From there, Pippen worked with trainers throughout the game in order to play in spurts. As Jordan explained to his wingman, Pippen’s presence alone made an impact for Chicago.
“I was a decoy that whole game, but they didn’t know it,” Pippen said. “Michael said, ‘Just stay out here and do what you can do. You’re better being out here than in the locker room.’ So I gutted myself through that game.”
Pippen finished the game with eight points over 26 minutes. The Bulls’ team trainer, Chip Schaefer, was taken aback by the swingman’s resiliency.
“Anyone that would have a notion that Scottie Pippen was a soft player is patently absurd,” Schafer said. “He’s as tough a player and intense of a competitor as anybody that I’ve worked with. What he did in Game 6 was extraordinary. I know so many players that would have tapped out without hesitation in that situation. He was gonna throw it out there and finish it no matter what.”
What Could Have Been
To this day, Jordan still is unsure why the 1997-98 season had to be the last dance for those Bulls.
In fact, MJ believes Chicago would have been able to get the band back together had the front office swallowed its pride and put the rebuild on hold.
“They could have nixed all of it at the beginning of ’98,” Jordan said. “Why say that statement at the beginning of ’98? If you ask all the guys who won in ’98 — Steve Kerr, Jud Buechler, blah, blah, blah — ‘We give you one-year contracts to try for a seventh.’ You think they would have signed? Yes. They would have signed. Would I have signed for one year? Yes, I would have signed for one year. I’d been signing one-year contracts up to that. Would Phil have done it? Yes. Now, Pip, you would have had to do some convincing, but if Phil was gonna be there, if Dennis was gonna be there, if MJ was gonna be there to win our seventh, Pip is not gonna miss out on that.”

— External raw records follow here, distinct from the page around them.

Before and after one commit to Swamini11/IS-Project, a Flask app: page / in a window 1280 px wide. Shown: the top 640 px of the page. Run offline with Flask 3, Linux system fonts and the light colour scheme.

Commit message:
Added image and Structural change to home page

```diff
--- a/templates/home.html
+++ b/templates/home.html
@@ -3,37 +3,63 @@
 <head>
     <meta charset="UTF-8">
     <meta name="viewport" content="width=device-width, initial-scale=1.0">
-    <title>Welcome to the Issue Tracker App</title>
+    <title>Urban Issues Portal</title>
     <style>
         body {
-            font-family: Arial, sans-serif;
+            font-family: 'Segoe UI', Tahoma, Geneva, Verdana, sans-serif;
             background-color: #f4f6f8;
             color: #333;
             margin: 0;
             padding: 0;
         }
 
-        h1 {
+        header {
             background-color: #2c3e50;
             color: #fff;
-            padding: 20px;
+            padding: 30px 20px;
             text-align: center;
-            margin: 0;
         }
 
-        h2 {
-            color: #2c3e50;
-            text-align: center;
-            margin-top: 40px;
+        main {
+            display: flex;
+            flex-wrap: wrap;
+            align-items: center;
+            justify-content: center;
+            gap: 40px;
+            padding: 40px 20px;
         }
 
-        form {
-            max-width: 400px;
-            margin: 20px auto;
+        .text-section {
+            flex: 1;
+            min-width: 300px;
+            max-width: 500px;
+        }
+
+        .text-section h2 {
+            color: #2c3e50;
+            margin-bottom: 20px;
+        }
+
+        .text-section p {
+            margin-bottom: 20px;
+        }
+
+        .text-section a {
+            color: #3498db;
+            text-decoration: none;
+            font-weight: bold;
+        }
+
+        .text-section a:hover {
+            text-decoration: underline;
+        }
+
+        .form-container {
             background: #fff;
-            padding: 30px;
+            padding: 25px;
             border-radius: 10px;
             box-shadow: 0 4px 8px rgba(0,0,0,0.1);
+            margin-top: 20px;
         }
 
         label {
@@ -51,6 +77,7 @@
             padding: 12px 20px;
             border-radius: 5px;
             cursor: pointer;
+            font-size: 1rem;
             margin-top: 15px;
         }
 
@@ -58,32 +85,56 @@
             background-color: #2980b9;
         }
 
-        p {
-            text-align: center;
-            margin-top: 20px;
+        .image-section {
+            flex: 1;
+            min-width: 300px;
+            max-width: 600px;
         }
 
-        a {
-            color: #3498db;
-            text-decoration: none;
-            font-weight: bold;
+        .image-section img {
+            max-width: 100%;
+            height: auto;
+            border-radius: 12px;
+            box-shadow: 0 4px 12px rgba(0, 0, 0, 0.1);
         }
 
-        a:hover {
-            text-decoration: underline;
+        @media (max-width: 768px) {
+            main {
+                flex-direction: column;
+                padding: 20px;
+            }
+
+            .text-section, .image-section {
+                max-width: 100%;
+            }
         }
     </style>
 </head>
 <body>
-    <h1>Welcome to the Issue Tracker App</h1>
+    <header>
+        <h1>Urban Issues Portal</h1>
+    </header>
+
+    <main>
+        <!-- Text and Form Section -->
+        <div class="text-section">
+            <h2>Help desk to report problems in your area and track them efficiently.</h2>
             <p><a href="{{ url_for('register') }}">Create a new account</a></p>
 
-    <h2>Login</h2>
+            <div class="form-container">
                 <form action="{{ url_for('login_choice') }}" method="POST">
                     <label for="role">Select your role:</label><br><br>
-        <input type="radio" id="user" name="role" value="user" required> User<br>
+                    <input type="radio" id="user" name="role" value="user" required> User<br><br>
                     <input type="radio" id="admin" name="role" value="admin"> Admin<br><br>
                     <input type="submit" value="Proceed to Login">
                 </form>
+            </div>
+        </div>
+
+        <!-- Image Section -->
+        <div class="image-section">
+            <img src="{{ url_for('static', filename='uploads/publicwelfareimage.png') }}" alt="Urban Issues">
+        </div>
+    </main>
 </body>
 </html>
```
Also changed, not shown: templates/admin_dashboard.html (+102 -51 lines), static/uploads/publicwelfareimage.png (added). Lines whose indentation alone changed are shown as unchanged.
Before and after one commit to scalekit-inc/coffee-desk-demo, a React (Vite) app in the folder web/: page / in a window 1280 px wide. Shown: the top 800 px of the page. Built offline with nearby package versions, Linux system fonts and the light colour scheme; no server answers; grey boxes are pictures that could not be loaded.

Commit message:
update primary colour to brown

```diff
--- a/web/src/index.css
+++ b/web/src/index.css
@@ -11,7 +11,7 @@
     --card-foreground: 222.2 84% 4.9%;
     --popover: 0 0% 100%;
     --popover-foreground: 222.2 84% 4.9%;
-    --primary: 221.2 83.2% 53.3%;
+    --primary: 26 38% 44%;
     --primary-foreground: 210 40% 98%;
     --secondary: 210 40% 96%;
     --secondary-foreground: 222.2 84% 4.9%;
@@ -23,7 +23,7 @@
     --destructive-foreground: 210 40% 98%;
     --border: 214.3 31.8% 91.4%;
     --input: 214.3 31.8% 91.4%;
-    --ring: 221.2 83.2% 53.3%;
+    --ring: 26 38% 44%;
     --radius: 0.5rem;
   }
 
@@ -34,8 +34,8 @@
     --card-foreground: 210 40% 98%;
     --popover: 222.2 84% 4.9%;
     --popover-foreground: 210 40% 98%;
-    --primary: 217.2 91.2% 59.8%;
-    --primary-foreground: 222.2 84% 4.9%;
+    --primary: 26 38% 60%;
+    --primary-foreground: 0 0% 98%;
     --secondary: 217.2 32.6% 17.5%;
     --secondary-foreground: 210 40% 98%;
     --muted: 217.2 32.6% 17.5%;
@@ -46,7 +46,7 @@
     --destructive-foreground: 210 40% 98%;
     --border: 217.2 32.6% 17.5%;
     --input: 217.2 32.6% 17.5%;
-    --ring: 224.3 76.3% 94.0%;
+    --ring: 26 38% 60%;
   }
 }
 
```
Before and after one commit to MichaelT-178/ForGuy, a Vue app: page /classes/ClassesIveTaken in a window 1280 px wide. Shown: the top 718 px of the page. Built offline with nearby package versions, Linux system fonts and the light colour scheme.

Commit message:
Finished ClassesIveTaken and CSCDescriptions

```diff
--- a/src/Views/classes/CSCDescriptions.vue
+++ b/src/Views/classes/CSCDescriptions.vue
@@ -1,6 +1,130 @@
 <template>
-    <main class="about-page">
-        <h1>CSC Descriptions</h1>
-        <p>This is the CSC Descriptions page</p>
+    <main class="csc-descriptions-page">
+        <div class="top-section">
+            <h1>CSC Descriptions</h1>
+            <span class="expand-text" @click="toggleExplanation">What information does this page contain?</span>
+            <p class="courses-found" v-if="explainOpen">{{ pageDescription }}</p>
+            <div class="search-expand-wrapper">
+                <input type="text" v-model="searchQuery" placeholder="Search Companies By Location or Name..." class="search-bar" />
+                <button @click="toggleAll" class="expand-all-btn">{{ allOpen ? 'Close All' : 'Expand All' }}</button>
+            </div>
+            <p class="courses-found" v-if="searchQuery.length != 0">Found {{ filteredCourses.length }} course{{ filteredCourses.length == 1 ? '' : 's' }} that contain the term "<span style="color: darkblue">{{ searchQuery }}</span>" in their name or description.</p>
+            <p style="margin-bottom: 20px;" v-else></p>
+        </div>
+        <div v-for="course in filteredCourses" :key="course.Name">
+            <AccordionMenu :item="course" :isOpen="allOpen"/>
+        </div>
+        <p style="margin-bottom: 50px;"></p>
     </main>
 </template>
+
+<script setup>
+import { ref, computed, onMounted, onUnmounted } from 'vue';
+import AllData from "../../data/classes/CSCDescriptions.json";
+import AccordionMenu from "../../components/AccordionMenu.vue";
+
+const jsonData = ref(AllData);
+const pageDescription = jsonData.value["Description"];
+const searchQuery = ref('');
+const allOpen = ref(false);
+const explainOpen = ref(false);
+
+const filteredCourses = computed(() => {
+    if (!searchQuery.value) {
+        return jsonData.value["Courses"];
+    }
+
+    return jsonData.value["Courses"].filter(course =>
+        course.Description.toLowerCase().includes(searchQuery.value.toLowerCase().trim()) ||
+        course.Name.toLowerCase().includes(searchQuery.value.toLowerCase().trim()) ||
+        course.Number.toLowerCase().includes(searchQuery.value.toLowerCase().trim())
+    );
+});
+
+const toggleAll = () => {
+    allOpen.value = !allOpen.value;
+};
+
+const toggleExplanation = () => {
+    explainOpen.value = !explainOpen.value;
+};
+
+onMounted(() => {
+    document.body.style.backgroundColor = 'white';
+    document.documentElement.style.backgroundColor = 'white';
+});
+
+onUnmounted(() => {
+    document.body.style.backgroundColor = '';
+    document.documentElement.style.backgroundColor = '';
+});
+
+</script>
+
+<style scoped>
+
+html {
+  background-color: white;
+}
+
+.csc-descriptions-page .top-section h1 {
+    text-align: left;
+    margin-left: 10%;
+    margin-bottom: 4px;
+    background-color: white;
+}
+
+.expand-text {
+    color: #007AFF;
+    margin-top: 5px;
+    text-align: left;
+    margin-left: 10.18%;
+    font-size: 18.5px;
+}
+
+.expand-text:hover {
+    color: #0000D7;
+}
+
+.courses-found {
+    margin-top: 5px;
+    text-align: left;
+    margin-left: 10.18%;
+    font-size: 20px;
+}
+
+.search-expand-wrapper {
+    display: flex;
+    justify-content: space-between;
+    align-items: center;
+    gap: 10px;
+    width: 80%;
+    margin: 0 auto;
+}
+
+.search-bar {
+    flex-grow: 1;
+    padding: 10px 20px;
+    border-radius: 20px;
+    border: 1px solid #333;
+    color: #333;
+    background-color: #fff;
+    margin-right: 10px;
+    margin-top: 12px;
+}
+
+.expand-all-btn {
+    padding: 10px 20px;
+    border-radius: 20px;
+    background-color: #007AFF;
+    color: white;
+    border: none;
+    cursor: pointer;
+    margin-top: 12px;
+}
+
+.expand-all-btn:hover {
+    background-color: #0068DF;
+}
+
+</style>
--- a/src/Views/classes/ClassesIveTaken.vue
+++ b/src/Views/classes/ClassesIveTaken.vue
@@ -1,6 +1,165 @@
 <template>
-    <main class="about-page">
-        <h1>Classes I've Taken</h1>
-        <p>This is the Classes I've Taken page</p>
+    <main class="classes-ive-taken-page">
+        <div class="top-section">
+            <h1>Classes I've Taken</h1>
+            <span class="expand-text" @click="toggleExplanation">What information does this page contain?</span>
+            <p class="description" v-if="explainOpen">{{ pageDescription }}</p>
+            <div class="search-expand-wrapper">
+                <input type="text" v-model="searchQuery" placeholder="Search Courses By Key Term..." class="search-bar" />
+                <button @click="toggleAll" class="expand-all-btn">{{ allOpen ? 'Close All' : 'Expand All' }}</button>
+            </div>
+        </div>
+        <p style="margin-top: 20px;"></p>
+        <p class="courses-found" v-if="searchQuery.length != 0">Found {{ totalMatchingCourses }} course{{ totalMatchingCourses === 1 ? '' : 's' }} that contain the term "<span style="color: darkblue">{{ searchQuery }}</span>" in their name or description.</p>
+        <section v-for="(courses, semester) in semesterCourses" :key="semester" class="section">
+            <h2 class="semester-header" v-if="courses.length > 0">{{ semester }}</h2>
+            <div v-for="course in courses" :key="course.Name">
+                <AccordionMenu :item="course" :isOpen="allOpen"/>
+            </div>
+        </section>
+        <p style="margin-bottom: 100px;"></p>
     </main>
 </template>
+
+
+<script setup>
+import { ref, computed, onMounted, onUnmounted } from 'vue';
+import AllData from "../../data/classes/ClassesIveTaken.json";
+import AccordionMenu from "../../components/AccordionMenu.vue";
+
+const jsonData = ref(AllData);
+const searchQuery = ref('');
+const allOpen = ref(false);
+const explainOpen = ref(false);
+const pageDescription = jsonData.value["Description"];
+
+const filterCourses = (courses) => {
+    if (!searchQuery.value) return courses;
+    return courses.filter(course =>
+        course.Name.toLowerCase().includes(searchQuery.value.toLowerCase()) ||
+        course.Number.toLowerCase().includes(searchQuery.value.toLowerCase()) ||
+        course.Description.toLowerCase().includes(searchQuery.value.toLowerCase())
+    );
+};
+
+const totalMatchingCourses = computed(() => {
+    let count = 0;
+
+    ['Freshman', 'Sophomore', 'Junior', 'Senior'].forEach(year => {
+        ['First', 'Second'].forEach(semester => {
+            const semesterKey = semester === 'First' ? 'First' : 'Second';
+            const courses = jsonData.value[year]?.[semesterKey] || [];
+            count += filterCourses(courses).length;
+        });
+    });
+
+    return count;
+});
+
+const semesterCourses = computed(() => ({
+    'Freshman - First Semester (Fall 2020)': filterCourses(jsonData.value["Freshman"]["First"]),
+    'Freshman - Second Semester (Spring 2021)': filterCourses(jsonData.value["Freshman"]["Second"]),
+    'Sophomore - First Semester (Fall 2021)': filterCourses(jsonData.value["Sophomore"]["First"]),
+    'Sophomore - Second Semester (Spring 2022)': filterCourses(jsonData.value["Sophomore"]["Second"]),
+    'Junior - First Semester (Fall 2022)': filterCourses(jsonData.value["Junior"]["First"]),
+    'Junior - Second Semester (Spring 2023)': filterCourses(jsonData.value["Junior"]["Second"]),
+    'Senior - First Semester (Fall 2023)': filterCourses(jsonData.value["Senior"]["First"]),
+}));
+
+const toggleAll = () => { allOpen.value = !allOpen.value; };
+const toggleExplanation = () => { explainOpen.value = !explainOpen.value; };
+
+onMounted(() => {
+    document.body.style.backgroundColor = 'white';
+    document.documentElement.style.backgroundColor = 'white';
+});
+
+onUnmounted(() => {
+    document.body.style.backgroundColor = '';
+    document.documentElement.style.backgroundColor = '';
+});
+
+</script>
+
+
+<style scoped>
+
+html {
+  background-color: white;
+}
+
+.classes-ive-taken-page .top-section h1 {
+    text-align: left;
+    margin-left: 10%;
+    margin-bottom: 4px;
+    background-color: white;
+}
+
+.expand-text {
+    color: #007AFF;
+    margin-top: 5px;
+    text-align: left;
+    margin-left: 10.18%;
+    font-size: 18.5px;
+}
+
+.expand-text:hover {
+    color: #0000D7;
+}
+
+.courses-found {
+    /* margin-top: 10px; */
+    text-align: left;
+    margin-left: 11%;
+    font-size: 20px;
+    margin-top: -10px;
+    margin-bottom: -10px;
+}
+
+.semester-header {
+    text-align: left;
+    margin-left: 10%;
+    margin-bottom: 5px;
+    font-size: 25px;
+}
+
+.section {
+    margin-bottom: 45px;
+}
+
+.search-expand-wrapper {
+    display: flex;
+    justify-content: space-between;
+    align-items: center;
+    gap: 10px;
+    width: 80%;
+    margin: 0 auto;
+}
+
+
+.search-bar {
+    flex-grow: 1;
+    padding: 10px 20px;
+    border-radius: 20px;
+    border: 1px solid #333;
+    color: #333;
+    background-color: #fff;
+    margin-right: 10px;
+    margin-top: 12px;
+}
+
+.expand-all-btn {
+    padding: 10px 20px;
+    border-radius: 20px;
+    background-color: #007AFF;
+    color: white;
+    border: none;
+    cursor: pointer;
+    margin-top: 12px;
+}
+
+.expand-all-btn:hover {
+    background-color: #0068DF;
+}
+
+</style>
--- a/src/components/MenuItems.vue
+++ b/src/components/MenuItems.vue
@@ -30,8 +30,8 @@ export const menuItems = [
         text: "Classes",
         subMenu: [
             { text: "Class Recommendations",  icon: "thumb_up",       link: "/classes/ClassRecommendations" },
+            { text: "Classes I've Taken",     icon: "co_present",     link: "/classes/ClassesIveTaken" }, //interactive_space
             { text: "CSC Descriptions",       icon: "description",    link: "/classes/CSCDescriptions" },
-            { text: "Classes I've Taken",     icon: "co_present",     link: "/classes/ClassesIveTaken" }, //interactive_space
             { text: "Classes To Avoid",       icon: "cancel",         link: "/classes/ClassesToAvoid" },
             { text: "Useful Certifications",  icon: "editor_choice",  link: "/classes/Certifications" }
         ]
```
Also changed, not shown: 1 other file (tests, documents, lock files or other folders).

“It’s maddening because I felt like we could’ve won seven. I really believe that. We may not have, but, man, just not to be able to try, that’s just something I can’t accept for whatever reason. I just can’t accept it.”